Screenshot and code edit data
-- -- --

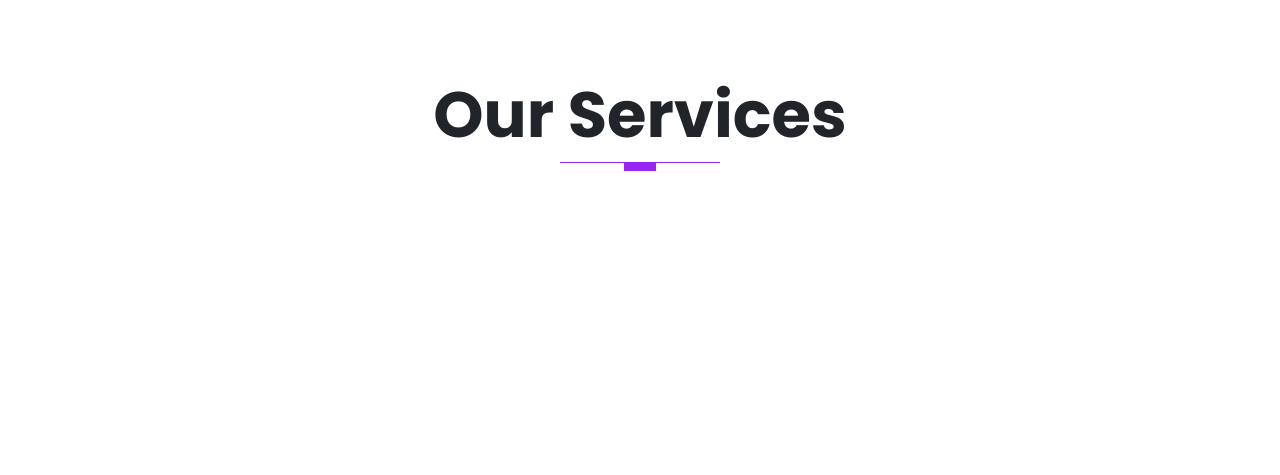
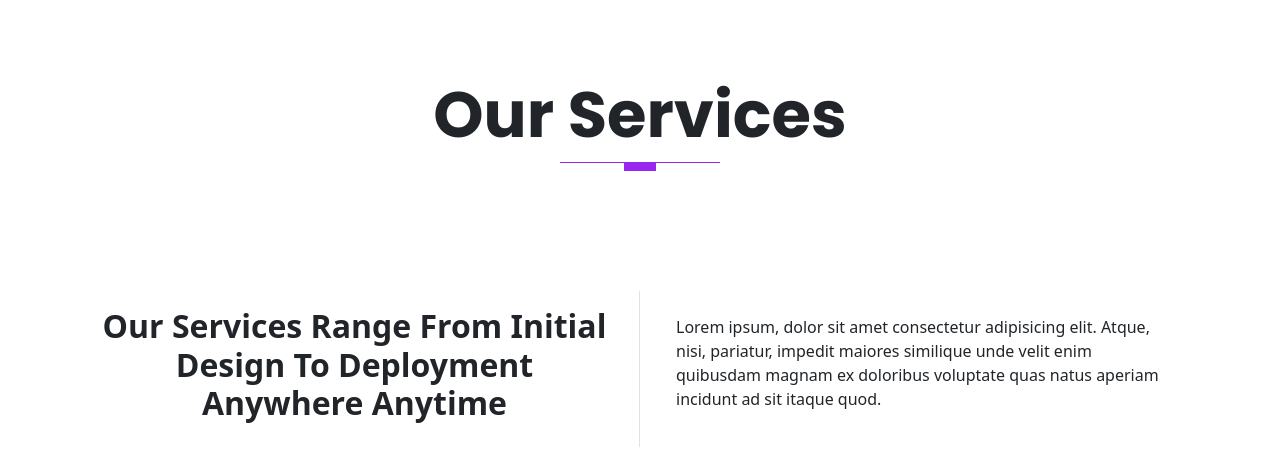
Before and after one commit to jaymart-latigay/portfolio-website-project, a website: page index.html in a window 1280 px wide. Shown: the part 1141-1616 px from the top of the page. Before the commit the page ends 1376 px from the top, so only its background shows below. Drawn offline with nearby package versions, Linux system fonts and the light colour scheme.

Commit message:
chore: added description and border-right

```diff
--- a/index.html
+++ b/index.html
@@ -208,6 +208,30 @@
           <div class="heading-line mb-5"></div>
         </div>
       </div>
+
+      <!--description of contents-->
+      <div class="container">
+        <div class="row pt-2 pb-2 mt-5 mb-3">
+          <div class="col-md-6 border-right">
+            <div class="bg-white p-3">
+              <h2 class="fw-bold text-capitalize text-center">
+                Our Services Range From Initial Design To Deployment Anywhere
+                Anytime
+              </h2>
+            </div>
+          </div>
+          <div class="col-md-6">
+            <div class="bg-white p-4 text-start">
+              <p class="fw-light">
+                Lorem ipsum, dolor sit amet consectetur adipisicing elit. Atque,
+                nisi, pariatur, impedit maiores similique unde velit enim
+                quibusdam magnam ex doloribus voluptate quas natus aperiam
+                incidunt ad sit itaque quod.
+              </p>
+            </div>
+          </div>
+        </div>
+      </div>
     </section>
 
     <!---------------------------------------------------------------------------------------------->
--- a/scss/components/_typography.scss
+++ b/scss/components/_typography.scss
@@ -49,3 +49,9 @@
 .display-3 {
   font-family: "Poppins", sans-serif;
 }
+
+//BORDER RIGHT
+.border-right {
+  border-right: 0.1rem solid $gray-300;
+  height: 100%;
+}
```
Also changed, not shown: assets/css/style.css, 1 other file.
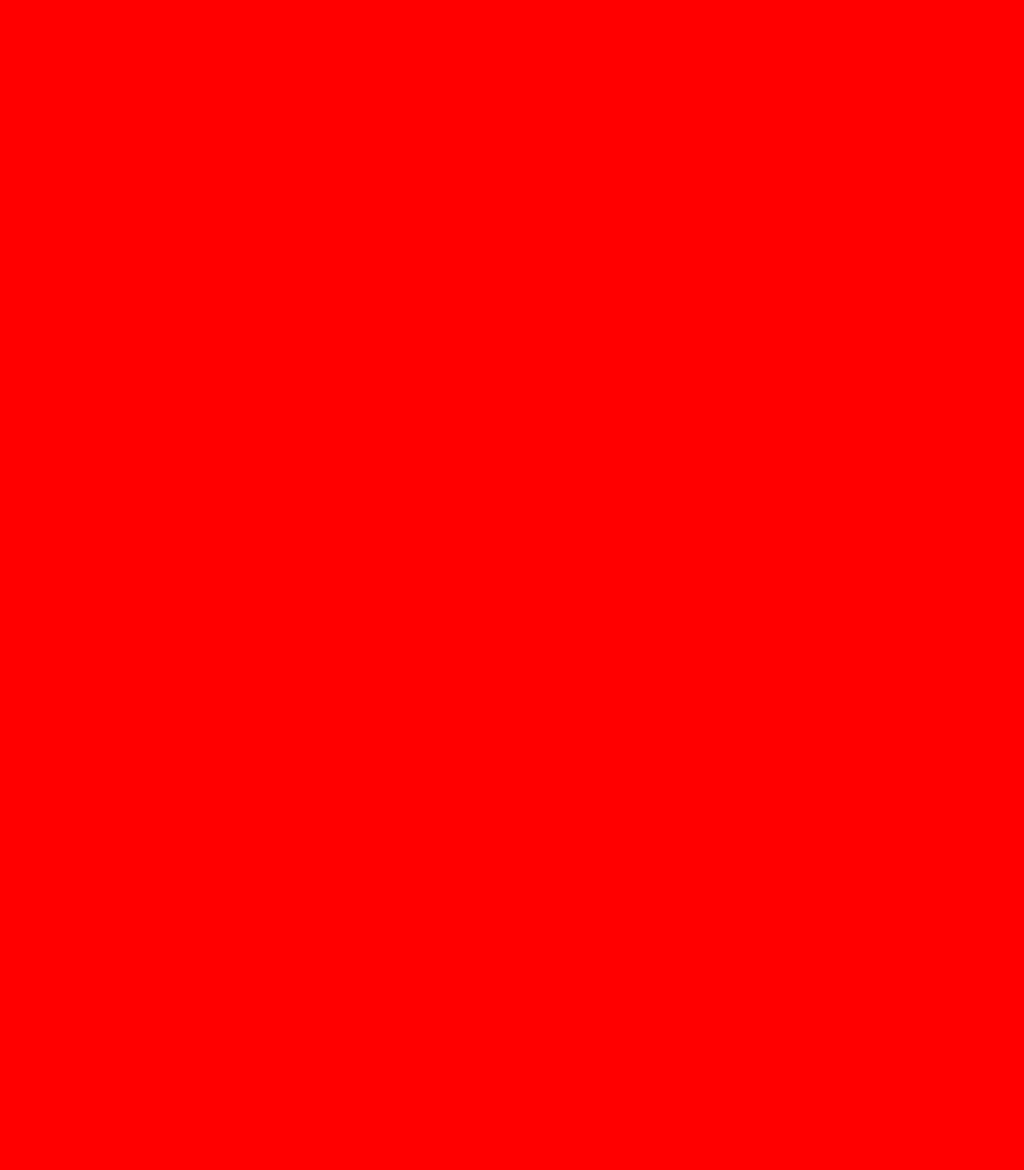
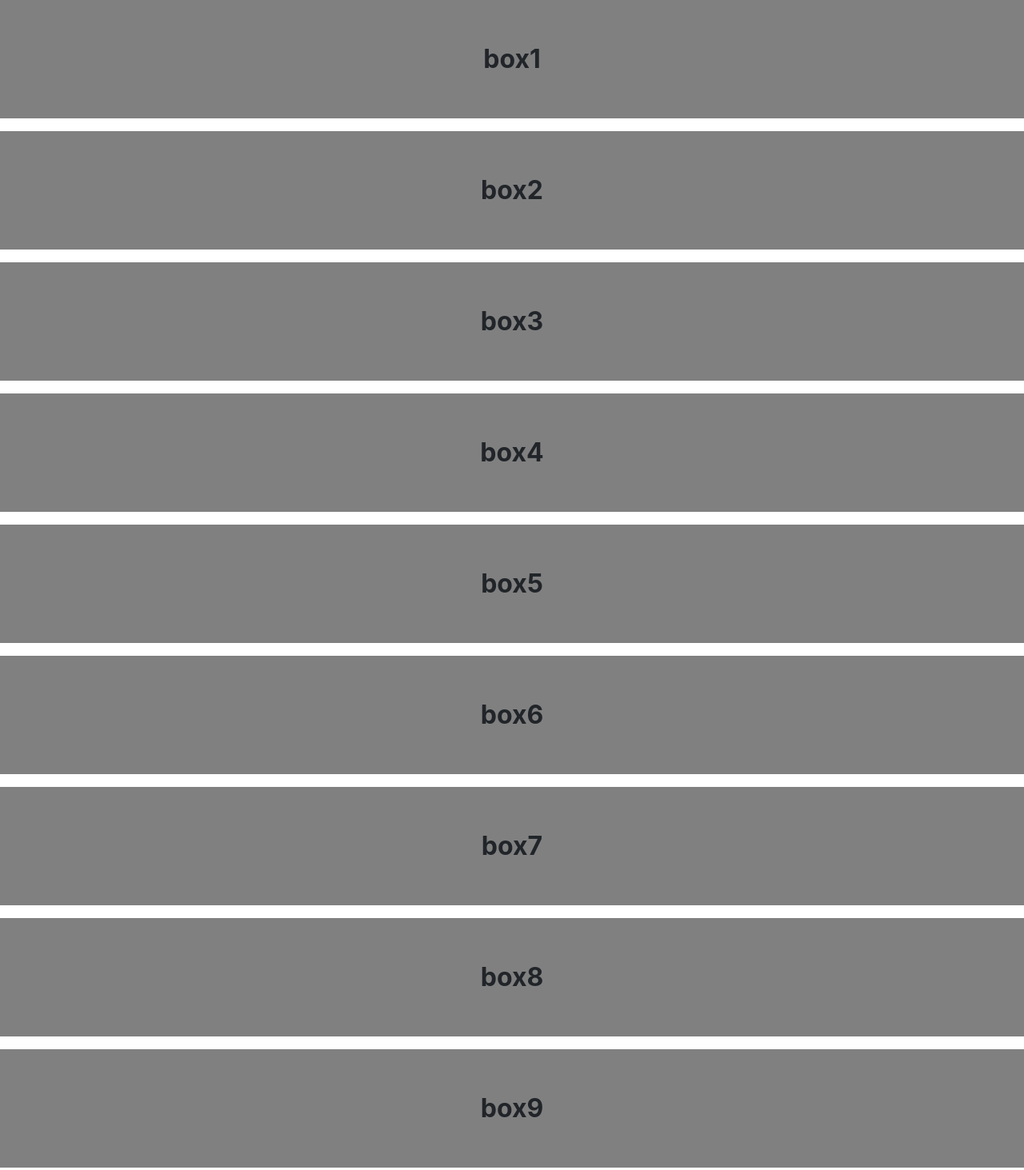
Before and after one commit to awqmayo/bootstrap, a plain HTML site: page index.html in a window 1280 px wide. Shown: the top 1463 px of the page at 80% size. Before the commit the page ends 800 px from the top, so only its background shows below. Drawn offline with nearby package versions, Linux system fonts and the light colour scheme.

Commit message:
add bootstrap foundation

```diff
--- a/css/style.css
+++ b/css/style.css
@@ -1,3 +1,11 @@
 body{
 	background-color:red;
 }
+
+p.content{
+	padding:50px;
+	font-size:32px;
+	font-weight:bold;
+	text-align:center;
+	background:gray;
+}
--- a/index.html
+++ b/index.html
@@ -2,13 +2,50 @@
 <html>
 	<head>  <!--Meta data-->
 		<title>Boiler Plate</title>
-			<link rel="stylesheet" type="text/css" href="css/style.css">
+		<link rel="stylesheet" type="text/css" href="css/style.css">
+		<link rel="stylesheet" href="https://maxcdn.bootstrapcdn.com/bootstrap/4.0.0-beta.2/css/bootstrap.min.css" integrity="sha384-PsH8R72JQ3SOdhVi3uxftmaW6Vc51MKb0q5P2rRUpPvrszuE4W1povHYgTpBfshb" crossorigin="anonymous">
+		<script src="https://maxcdn.bootstrapcdn.com/bootstrap/4.0.0-beta.2/js/bootstrap.min.js" integrity="sha384-alpBpkh1PFOepccYVYDB4do5UnbKysX5WZXm3XxPqe5iKTfUKjNkCk9SaVuEZflJ" crossorigin="anonymous"></script>
 	</head>
 	<body>
 		<div = "container">
 			<div = "row">
+			<div = "col-xs-1" style = "background-color":"red">
+				<p class= content>box1</p>
 			</div>
-			<div = "col-xs-12 col-lg-4" style = "background-color":"red">
+			<div = "col-xs-1" style = "background-color":"red">
+				<p class= content>box2</p>
+			</div>
+			<div = "col-xs-1" style = "background-color":"red">
+				<p class= content>box3</p>
+			</div>
+			<div = "col-xs-1" style = "background-color":"red">
+				<p class= content>box4</p>
+			</div>
+			<div = "col-xs-1" style = "background-color":"red">
+				<p class= content>box5</p>
+			</div>
+			<div = "col-xs-1" style = "background-color":"red">
+				<p class= content>box6</p>
+			</div>
+			<div = "col-xs-1" style = "background-color":"red">
+				<p class= content>box7</p>
+			</div>
+			<div = "col-xs-1" style = "background-color":"red">
+				<p class= content>box8</p>
+			</div>
+			<div = "col-xs-1" style = "background-color":"red">
+				<p class= content>box9</p>
+			</div>
+			<div = "col-xs-1" style = "background-color":"red">
+				<p class= content>box10</p>
+			</div>
+			<div = "col-xs-1" style = "background-color":"red">
+				<p class= content>box11</p>
+			</div>
+			<div = "col-xs-1" style = "background-color":"red">
+				<p class= content>box12</p>
+			</div>
+			</div>
 			</div>
 		</div>
 		<!--
```
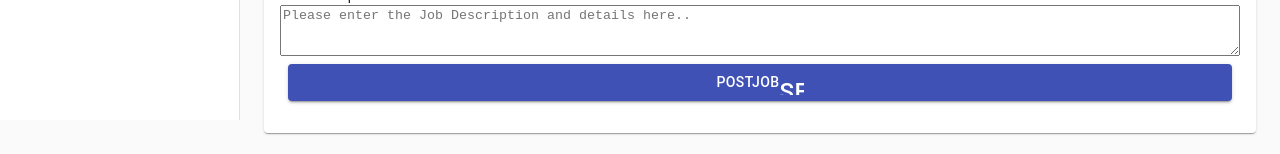
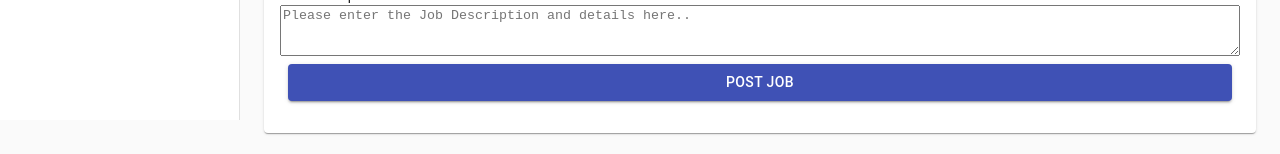
Before and after one commit to Vsanku01/JOBS-FRONTEND, a React (Create React App) app: page /newjob in a window 1280 px wide. Shown: the part 680-834 px from the top of the page. Built offline with nearby package versions, Linux system fonts and the light colour scheme.

Commit message:
refactored

```diff
--- a/src/components/PostJob/JobForm.js
+++ b/src/components/PostJob/JobForm.js
@@ -204,7 +204,7 @@ function JobForm(props) {
             className={classes.button}
             onClick={(e) => buttonHandler(e)}
           >
-            PostJob <Icon>send</Icon>
+            Post Job
           </Button>
         </form>
       </Paper>
```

-- -- --

## Work required
Reproduce all entries exactly. Pictures do not belong in the copy.

## Response to this task
Before and after one commit to jaymart-latigay/portfolio-website-project, a website: page index.html in a window 1280 px wide. Shown: the part 1141-1616 px from the top of the page. Before the commit the page ends 1376 px from the top, so only its background shows below. Drawn offline with nearby package versions, Linux system fonts and the light colour scheme.

Commit message:
chore: added description and border-right

```diff
--- a/index.html
+++ b/index.html
@@ -208,6 +208,30 @@
           <div class="heading-line mb-5"></div>
         </div>
       </div>
+
+      <!--description of contents-->
+      <div class="container">
+        <div class="row pt-2 pb-2 mt-5 mb-3">
+          <div class="col-md-6 border-right">
+            <div class="bg-white p-3">
+              <h2 class="fw-bold text-capitalize text-center">
+                Our Services Range From Initial Design To Deployment Anywhere
+                Anytime
+              </h2>
+            </div>
+          </div>
+          <div class="col-md-6">
+            <div class="bg-white p-4 text-start">
+              <p class="fw-light">
+                Lorem ipsum, dolor sit amet consectetur adipisicing elit. Atque,
+                nisi, pariatur, impedit maiores similique unde velit enim
+                quibusdam magnam ex doloribus voluptate quas natus aperiam
+                incidunt ad sit itaque quod.
+              </p>
+            </div>
+          </div>
+        </div>
+      </div>
     </section>
 
     <!---------------------------------------------------------------------------------------------->
--- a/scss/components/_typography.scss
+++ b/scss/components/_typography.scss
@@ -49,3 +49,9 @@
 .display-3 {
   font-family: "Poppins", sans-serif;
 }
+
+//BORDER RIGHT
+.border-right {
+  border-right: 0.1rem solid $gray-300;
+  height: 100%;
+}
```
Also changed, not shown: assets/css/style.css, 1 other file.
Before and after one commit to awqmayo/bootstrap, a plain HTML site: page index.html in a window 1280 px wide. Shown: the top 1463 px of the page at 80% size. Before the commit the page ends 800 px from the top, so only its background shows below. Drawn offline with nearby package versions, Linux system fonts and the light colour scheme.

Commit message:
add bootstrap foundation

```diff
--- a/css/style.css
+++ b/css/style.css
@@ -1,3 +1,11 @@
 body{
 	background-color:red;
 }
+
+p.content{
+	padding:50px;
+	font-size:32px;
+	font-weight:bold;
+	text-align:center;
+	background:gray;
+}
--- a/index.html
+++ b/index.html
@@ -2,13 +2,50 @@
 <html>
 	<head>  <!--Meta data-->
 		<title>Boiler Plate</title>
-			<link rel="stylesheet" type="text/css" href="css/style.css">
+		<link rel="stylesheet" type="text/css" href="css/style.css">
+		<link rel="stylesheet" href="https://maxcdn.bootstrapcdn.com/bootstrap/4.0.0-beta.2/css/bootstrap.min.css" integrity="sha384-PsH8R72JQ3SOdhVi3uxftmaW6Vc51MKb0q5P2rRUpPvrszuE4W1povHYgTpBfshb" crossorigin="anonymous">
+		<script src="https://maxcdn.bootstrapcdn.com/bootstrap/4.0.0-beta.2/js/bootstrap.min.js" integrity="sha384-alpBpkh1PFOepccYVYDB4do5UnbKysX5WZXm3XxPqe5iKTfUKjNkCk9SaVuEZflJ" crossorigin="anonymous"></script>
 	</head>
 	<body>
 		<div = "container">
 			<div = "row">
+			<div = "col-xs-1" style = "background-color":"red">
+				<p class= content>box1</p>
 			</div>
-			<div = "col-xs-12 col-lg-4" style = "background-color":"red">
+			<div = "col-xs-1" style = "background-color":"red">
+				<p class= content>box2</p>
+			</div>
+			<div = "col-xs-1" style = "background-color":"red">
+				<p class= content>box3</p>
+			</div>
+			<div = "col-xs-1" style = "background-color":"red">
+				<p class= content>box4</p>
+			</div>
+			<div = "col-xs-1" style = "background-color":"red">
+				<p class= content>box5</p>
+			</div>
+			<div = "col-xs-1" style = "background-color":"red">
+				<p class= content>box6</p>
+			</div>
+			<div = "col-xs-1" style = "background-color":"red">
+				<p class= content>box7</p>
+			</div>
+			<div = "col-xs-1" style = "background-color":"red">
+				<p class= content>box8</p>
+			</div>
+			<div = "col-xs-1" style = "background-color":"red">
+				<p class= content>box9</p>
+			</div>
+			<div = "col-xs-1" style = "background-color":"red">
+				<p class= content>box10</p>
+			</div>
+			<div = "col-xs-1" style = "background-color":"red">
+				<p class= content>box11</p>
+			</div>
+			<div = "col-xs-1" style = "background-color":"red">
+				<p class= content>box12</p>
+			</div>
+			</div>
 			</div>
 		</div>
 		<!--
```
Before and after one commit to Vsanku01/JOBS-FRONTEND, a React (Create React App) app: page /newjob in a window 1280 px wide. Shown: the part 680-834 px from the top of the page. Built offline with nearby package versions, Linux system fonts and the light colour scheme.

Commit message:
refactored

```diff
--- a/src/components/PostJob/JobForm.js
+++ b/src/components/PostJob/JobForm.js
@@ -204,7 +204,7 @@ function JobForm(props) {
             className={classes.button}
             onClick={(e) => buttonHandler(e)}
           >
-            PostJob <Icon>send</Icon>
+            Post Job
           </Button>
         </form>
       </Paper>
```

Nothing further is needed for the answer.